What makes a book, film, poem, painting, or song a 'classic'? I'm talking about that intangible something that makes a work of art something that generation after generation goes back to. In my view, the answer lies in the endless interpretability of its theme, which is an aspect of writing craft often overlooked.
'So, what's it about then?'
We lovers of books with spine can't wait to tell someone else about what we're reading. In a nutshell, we have two ways of describing a book: by plot or theme. Let's take a book I read recently, The Parable of the Sower by Octavia E. Butler:
The thematic description of The Parable is, of course, MY reading of the book; it may not have been what Butler intended. Each reader (and each generation) brings their own perspective and life experience to a book (or any work of art) because interpretation is not about taking meaning out; it's about putting meaning in.
But if every reader brings their own interpretation to the table, should a writer even bother being intentional about a theme? IMO, yes. A theme adds depth and cohesion to a narrative. Theme is like a spice that infuses the book; you may not be able to identify the spice, but it adds a memorable flavour to the writing that will linger with the reader.
What Makes a Good Theme?
Too often I see a theme described in concepts so huge that they lose all meaning: love, loss, identity, courage, and so on. I believe that a great theme is simultaneously universal and personal.
Take the film of the Wizard of Oz as an example. A classic, I think we can all agree. As a classic film, it can be viewed through many critical lenses (Feminist, Marxist, Queer, etc.), each bringing its own interpretation of theme. But there is also a clear, intentional theme: There's no place like home. This theme is both general (everyone would agree) but also specific (we agree based on our own experience of 'home').
'There's no place like home' is what I call a 'thesis' theme because it wants you, the viewer, to agree that 'home' is the best place for you. The plot of the film is formulated to prove the thesis, adopting a definite stance. One sees this kind of theme often in kids' films that attempt to impart a moral lesson, as well as the many early Hollywood movies that border on propaganda.
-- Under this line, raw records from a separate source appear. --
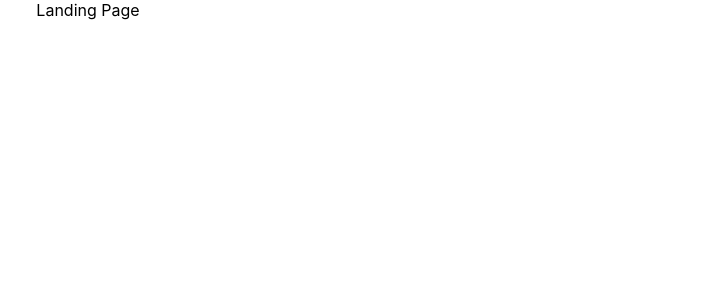
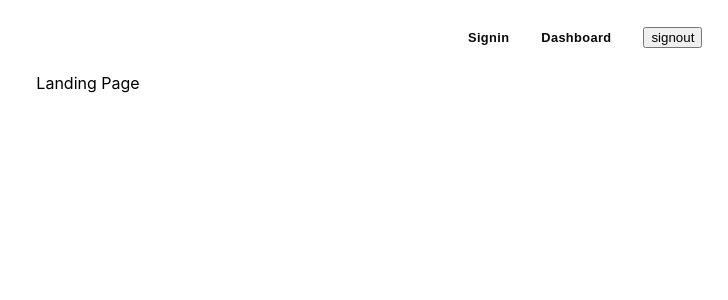
Before and after one commit to PrathameshDutondkar/ITWox-test, a React (Create React App) app in the folder itwoxtest-ui/: page / in a window 1280 px wide. Shown: the top 300 px of the page, without its empty margins (552-1280 px from the left). Built offline with nearby package versions, Linux system fonts and the light colour scheme.

Commit message:
Add Navbar in the Project

```diff
--- a/itwoxtest-ui/src/App.tsx
+++ b/itwoxtest-ui/src/App.tsx
@@ -8,16 +8,14 @@ import LandingPage from './views/LandingPage.js/landingPage';
 function App() {
   return (
     <div className="App">
-      <Router>
+
         <Routes>
           <Route path="/" element={<LandingPage />} />
           <Route path="/signin" element={<LandingPage />} />
-          <Route path="/dashboard" element={<LandingPage />} />
-
-
+          <Route path="/dashboard" element={<Dashboard />} />
           <Route path="/aboutus" element={<Dashboard />} />
         </Routes>
-      </Router>
+
     </div>
   );
 }
--- a/itwoxtest-ui/src/index.tsx
+++ b/itwoxtest-ui/src/index.tsx
@@ -3,17 +3,18 @@ import ReactDOM from 'react-dom/client';
 import './index.css';
 import App from './App';
 import reportWebVitals from './reportWebVitals';
+import { BrowserRouter } from 'react-router-dom';
+import Navbar from './views/NavBar/Navbar';
 
 const root = ReactDOM.createRoot(
   document.getElementById('root') as HTMLElement
 );
 root.render(
-  <React.StrictMode>
+  <BrowserRouter>
+  <Navbar></Navbar>
     <App />
-  </React.StrictMode>
+    </BrowserRouter>
 );
 
-// If you want to start measuring performance in your app, pass a function
-// to log results (for example: reportWebVitals(console.log))
-// or send to an analytics endpoint. Learn more: https://bit.ly/CRA-vitals
+
 reportWebVitals();
--- a/itwoxtest-ui/src/views/NavBar/Navbar.jsx
+++ b/itwoxtest-ui/src/views/NavBar/Navbar.jsx
@@ -1,12 +1,28 @@
-import React from 'react'
-import "./navbar.scss"
+import React from "react";
+
+import "./navbar.scss";
+import { Link } from "react-router-dom";
 
 const Navbar = () => {
   return (
-    <div>
-      hi
+    <div className="navbar-container">
+      <span className="menu-container">
+        <li key="Get help with research" className="tab-li">
+          <Link to="/signin" className="tab">
+            Signin
+          </Link>
+        </li>
+        <li key="get help with notice" className="tab-li">
+          <Link to="/dashboard" className="tab">
+            Dashboard
+          </Link>
+        </li>
+      </span>
+      <span className="signout-button">
+        <button> signout</button>
+      </span>
     </div>
-  )
-}
+  );
+};
 
-export default Navbar
+export default Navbar;
--- a/itwoxtest-ui/src/views/NavBar/navbar.scss
+++ b/itwoxtest-ui/src/views/NavBar/navbar.scss
@@ -0,0 +1,31 @@
+.navbar-container{
+    list-style: none;
+        display: flex;
+        width: 96%;
+        justify-content: flex-end;
+        padding: 2% 2%;
+        gap: 2rem;
+
+    .menu-container{
+        display: flex;
+        gap: 2rem;
+        .tab {
+        font-family: "Arial", sans-serif;
+        font-size: 1vw;
+        font-style: normal;
+        font-weight: 700;
+        line-height: normal;
+        letter-spacing: 0.36px;
+        color: #0a0a0a;
+        text-decoration: none;
+
+        &:hover,
+        &:active {
+          color: #00a3b7;
+          border-bottom: 2px solid #00a3b7;
+          padding-bottom: 5px;
+        }
+      }
+
+    }
+}
```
The more interesting theme is what I call a 'conundrum' theme. At the centre of the narrative is a moral dilemma that the protagonist is dealing with, a dilemma that the reader is also invited to explore. If Wizard had been less didactic, the theme might have been: 'What if you had to choose between leading a small, black-and-white life in the bosom of your family, OR live a large, adventurous, technicolourful life with your dearest friends?'
If you are a writer struggling to identify your theme, start with your protagonist. Identify what their 'journey' is and think about all the conundrums that arise from that. Pick just one that interests you most and develop it through the narrative as you revise your manuscript. You don't have to be heavy handed! But with a little intentionality, you can create a story that both entertains your readers AND challenges them to think about themselves and/or the world ... now that's a book with spine!
Lorna Partington Walsh, Wordsmith